28.7 million pounds of antibiotics used in US livestock
14 Dec 2010
The agency did not, however, report the data in a way that makes it possible to distinguish the quantities of drugs used to treat sick animals from those used to promote growth or prevent disease – a key factual dispute between the public health community and organizations representing meat production, pharmaceuticals and food-animal medicine, including the American Veterinary Medical Association (AVMA).
In a statement on its website, the FDA said breaking out the data in that way would have disclosed confidential business information. The agency declined to comment further. The AVMA, the nation’s largest veterinary organization with roughly 80,000 members, does not plan to publicly respond to the report, spokesman David Kirkpatrick said.
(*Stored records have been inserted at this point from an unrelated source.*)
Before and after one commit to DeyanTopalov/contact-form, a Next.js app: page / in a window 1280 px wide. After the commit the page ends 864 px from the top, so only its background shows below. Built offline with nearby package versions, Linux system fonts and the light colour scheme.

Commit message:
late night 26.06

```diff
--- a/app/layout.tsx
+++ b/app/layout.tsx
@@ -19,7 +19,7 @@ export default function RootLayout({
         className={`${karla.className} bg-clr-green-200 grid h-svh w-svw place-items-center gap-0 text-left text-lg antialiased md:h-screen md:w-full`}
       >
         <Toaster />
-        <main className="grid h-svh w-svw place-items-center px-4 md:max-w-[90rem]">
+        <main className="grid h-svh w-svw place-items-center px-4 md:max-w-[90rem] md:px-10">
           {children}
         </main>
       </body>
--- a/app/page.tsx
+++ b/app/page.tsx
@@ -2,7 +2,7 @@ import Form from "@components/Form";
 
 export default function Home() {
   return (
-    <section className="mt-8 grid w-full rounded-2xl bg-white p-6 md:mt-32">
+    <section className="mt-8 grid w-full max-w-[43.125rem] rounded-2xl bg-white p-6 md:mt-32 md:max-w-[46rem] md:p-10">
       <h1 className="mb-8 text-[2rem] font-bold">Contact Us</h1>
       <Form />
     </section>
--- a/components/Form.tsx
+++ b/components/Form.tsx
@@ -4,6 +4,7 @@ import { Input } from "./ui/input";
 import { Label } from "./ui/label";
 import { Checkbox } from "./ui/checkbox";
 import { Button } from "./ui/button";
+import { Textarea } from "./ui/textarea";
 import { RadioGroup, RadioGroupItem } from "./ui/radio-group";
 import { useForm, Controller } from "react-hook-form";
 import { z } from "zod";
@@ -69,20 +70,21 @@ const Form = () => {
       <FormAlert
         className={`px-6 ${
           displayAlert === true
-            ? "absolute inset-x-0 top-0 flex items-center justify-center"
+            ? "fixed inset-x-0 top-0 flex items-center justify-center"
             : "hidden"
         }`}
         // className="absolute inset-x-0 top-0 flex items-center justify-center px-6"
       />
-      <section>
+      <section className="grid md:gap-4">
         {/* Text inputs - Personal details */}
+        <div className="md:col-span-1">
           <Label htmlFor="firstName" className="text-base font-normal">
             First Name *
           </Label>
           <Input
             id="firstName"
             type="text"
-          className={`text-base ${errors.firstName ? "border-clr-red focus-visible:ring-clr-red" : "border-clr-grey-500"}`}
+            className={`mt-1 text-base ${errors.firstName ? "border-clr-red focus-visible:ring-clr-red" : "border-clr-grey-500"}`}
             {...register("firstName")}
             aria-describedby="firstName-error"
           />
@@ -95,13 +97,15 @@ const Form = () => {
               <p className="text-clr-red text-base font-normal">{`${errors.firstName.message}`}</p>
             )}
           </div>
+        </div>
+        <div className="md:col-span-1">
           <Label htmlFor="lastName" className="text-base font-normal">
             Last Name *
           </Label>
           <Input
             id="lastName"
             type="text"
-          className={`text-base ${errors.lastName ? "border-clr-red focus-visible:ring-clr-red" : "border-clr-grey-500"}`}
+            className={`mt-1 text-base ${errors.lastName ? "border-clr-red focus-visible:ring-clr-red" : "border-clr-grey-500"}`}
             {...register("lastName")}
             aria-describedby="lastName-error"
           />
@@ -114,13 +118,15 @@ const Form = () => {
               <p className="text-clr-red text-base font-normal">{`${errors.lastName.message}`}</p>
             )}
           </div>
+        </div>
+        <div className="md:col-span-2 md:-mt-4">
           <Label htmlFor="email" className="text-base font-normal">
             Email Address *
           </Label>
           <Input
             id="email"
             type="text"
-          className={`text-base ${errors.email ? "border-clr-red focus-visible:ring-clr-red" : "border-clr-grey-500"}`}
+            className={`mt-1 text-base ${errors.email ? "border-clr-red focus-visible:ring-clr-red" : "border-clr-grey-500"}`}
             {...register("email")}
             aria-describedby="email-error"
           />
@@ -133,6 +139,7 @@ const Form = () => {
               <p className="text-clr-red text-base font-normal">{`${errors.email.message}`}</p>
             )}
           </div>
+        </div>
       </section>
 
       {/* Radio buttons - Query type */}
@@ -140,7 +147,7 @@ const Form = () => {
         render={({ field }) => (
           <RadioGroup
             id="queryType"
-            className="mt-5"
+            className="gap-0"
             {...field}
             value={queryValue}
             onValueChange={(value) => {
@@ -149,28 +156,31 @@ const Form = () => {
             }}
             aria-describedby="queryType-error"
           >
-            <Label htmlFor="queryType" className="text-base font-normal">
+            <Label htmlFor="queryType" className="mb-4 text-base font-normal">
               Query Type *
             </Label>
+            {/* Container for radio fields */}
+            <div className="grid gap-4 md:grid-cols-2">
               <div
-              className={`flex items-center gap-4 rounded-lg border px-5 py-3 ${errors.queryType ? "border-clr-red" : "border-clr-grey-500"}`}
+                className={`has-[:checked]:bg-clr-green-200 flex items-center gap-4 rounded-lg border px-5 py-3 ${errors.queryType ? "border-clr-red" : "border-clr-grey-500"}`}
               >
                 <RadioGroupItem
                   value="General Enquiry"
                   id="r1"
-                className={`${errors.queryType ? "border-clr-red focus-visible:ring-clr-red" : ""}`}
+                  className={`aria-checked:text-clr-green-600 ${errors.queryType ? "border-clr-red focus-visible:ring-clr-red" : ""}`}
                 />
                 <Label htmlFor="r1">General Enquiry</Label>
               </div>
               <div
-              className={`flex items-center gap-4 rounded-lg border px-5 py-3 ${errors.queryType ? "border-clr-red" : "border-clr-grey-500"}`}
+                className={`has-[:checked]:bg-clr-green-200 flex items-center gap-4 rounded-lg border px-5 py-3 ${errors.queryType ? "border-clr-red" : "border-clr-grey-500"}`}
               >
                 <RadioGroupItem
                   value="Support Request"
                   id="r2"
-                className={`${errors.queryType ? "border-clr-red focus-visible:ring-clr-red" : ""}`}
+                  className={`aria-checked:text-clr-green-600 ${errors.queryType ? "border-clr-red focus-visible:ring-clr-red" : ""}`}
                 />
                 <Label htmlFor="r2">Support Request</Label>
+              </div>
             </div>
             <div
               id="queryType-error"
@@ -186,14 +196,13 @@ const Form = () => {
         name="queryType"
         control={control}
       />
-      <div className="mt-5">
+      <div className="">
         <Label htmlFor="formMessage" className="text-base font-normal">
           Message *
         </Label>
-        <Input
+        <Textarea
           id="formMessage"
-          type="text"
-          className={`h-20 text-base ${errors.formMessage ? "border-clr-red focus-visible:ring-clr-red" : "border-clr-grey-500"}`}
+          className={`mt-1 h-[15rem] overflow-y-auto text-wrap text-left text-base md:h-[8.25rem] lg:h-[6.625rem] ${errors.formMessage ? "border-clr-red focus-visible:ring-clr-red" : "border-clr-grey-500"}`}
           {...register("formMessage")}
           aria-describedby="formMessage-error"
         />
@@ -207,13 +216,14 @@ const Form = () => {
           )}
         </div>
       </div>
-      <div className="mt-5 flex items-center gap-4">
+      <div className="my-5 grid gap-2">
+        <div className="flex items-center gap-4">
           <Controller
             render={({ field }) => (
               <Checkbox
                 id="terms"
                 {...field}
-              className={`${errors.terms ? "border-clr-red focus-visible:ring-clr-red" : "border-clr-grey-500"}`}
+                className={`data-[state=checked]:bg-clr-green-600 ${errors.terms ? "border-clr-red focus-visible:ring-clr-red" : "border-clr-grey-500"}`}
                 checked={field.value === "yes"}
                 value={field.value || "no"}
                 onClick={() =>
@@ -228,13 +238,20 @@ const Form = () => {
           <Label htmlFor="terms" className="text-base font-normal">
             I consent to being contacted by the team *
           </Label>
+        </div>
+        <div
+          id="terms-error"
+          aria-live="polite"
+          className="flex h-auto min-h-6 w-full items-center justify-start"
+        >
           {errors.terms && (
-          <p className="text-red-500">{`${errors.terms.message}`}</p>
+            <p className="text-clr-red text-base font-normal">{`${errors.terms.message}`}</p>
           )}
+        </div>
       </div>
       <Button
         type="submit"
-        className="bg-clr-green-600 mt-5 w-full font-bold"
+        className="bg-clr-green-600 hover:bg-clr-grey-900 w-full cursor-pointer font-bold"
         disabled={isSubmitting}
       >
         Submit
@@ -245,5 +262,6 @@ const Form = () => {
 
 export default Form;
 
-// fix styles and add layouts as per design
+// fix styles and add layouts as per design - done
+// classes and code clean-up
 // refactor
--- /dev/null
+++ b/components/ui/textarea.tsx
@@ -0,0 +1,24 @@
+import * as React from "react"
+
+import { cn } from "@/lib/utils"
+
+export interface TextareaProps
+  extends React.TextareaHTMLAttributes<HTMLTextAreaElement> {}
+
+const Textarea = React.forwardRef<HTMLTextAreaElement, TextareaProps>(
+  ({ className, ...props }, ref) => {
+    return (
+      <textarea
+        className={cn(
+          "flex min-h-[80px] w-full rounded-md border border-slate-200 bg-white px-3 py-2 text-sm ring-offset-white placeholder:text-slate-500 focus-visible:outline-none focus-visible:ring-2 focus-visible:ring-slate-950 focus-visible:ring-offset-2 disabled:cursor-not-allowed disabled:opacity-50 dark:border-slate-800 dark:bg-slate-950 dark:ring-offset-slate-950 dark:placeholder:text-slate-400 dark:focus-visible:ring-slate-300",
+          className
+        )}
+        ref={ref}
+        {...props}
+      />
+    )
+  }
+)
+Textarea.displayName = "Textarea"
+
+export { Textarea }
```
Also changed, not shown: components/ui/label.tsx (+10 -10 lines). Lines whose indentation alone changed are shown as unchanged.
The figures are the first released under a data-reporting provision passed by Congress in 2008. The new requirement was meant to inform the national debate about the proper use of antimicrobial drugs in food animals, and its link to drug-resistant infections in humans.
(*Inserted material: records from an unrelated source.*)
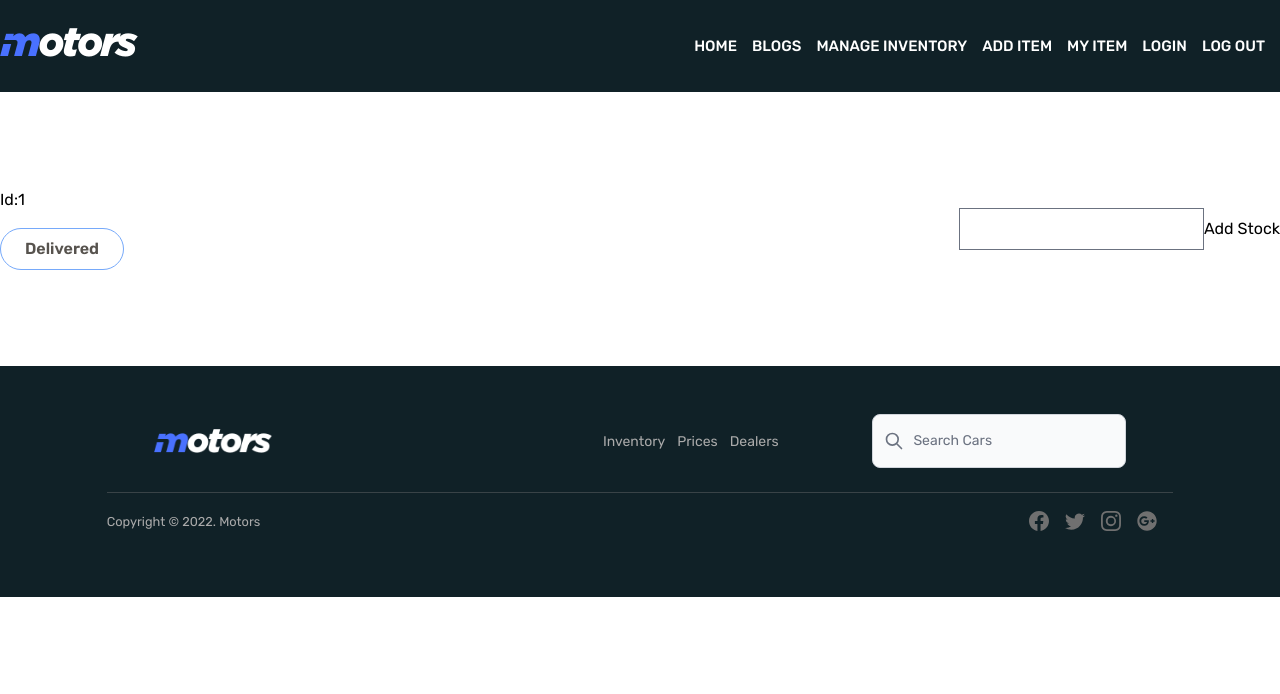
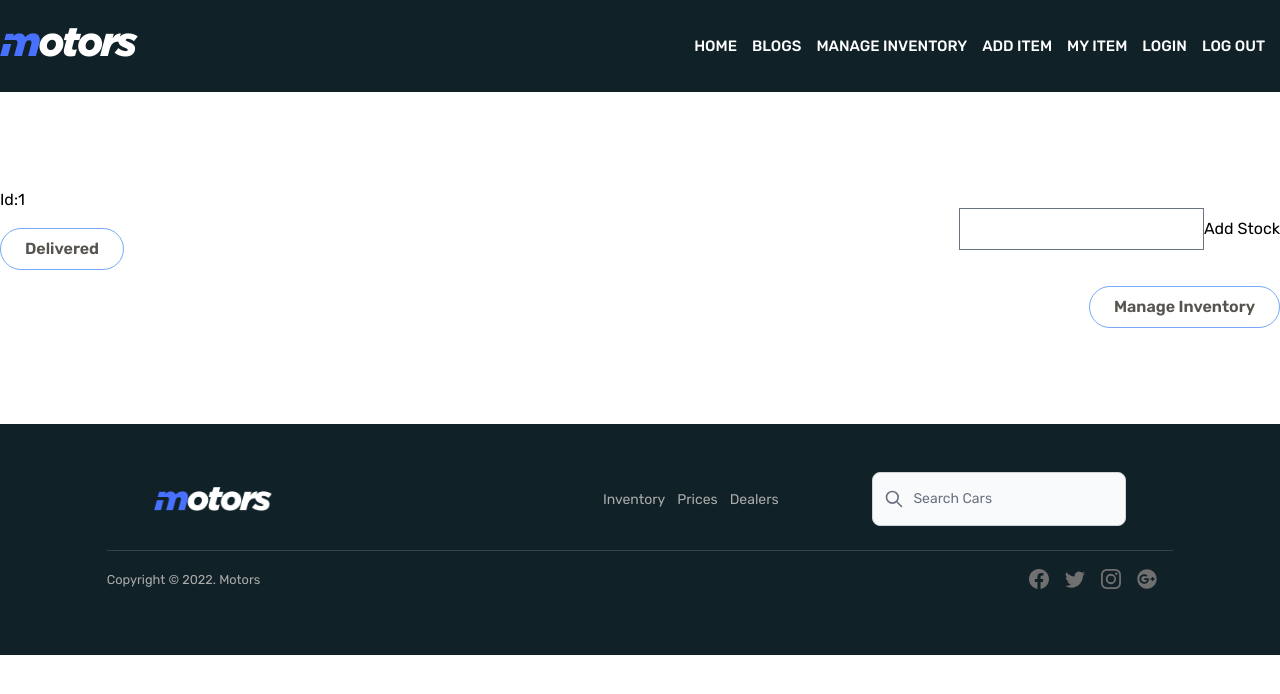
Before and after one commit to NishatFariza/motors-car-client, a React (Create React App) app: page /inventory/1 in a window 1280 px wide. Shown: the top 694 px of the page. Built offline with nearby package versions, Linux system fonts and the light colour scheme; no server answers.

Commit message:
manage inventory button added

```diff
--- a/src/pages/HomePage/BuySellCar/BuySellCar.jsx
+++ b/src/pages/HomePage/BuySellCar/BuySellCar.jsx
@@ -14,7 +14,7 @@ const BuySellCar = () => {
             Our cars are delivered fully-registered with all requirements <br />
             completed. We’ll deliver your car wherever you are.
           </p>
-          <button className=" bg-blue-500 px-6 py-2 rounded hover:bg-yellow-400 hover:text-white duration-500 font-semibold text-white my-6">
+          <button className=" bg-blue-500 px-6 py-2 rounded hover:bg-yellow-400  duration-500 font-semibold text-white my-6">
             INVENTORY
           </button>
         </div>
--- a/src/pages/HomePage/InventoryItems/InventoryItems.jsx
+++ b/src/pages/HomePage/InventoryItems/InventoryItems.jsx
@@ -27,6 +27,11 @@ const InventoryItems = () => {
           <Car car={car} key={car._id}></Car>
         ))}
       </div>
+      <div className="text-right mt-6">
+        <button className="border bg-blue-500 px-6 py-2 rounded-full hover:bg-yellow-400 text-white duration-500 mt-4 font-semibold text-stone-600">
+          Manage Inventory
+        </button>
+      </div>
     </div>
   );
 };
--- a/src/pages/Inventory/Inventory.jsx
+++ b/src/pages/Inventory/Inventory.jsx
@@ -74,8 +74,7 @@ const Inventory = () => {
       .put(url, updateCar)
       .then(function (response) {
         console.log(response);
-        if(response.data.modifiedCount == 1){
-
+        if (response.data.modifiedCount == 1) {
         }
       })
       .catch(function (error) {
@@ -109,6 +108,11 @@ const Inventory = () => {
           </form>
         </div>
       </div>
+      <div className="text-right">
+        <button className="border border-blue-400 px-6 py-2 rounded-full hover:bg-blue-400 hover:text-white duration-500 mt-4 font-semibold text-stone-600">
+          Manage Inventory
+        </button>
+      </div>
     </div>
   );
 };
```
Many in the public health community believe that the practice of giving low doses of antibiotics to cattle, pigs and poultry that are not clinically sick promotes the development of antibiotic-resistant bacteria and could be phased out without significant consequences. The meat and poultry industry, drug makers and the AVMA oppose curtailing such uses, maintaining that doing so would compromise animal health and food safety while delivering little or no benefit in the fight against drug-resistant infections in humans.
Legislation to restrict the use of drugs for growth promotion and disease prevention in food animals as been introduced in Congress several times but has never advanced beyond committee.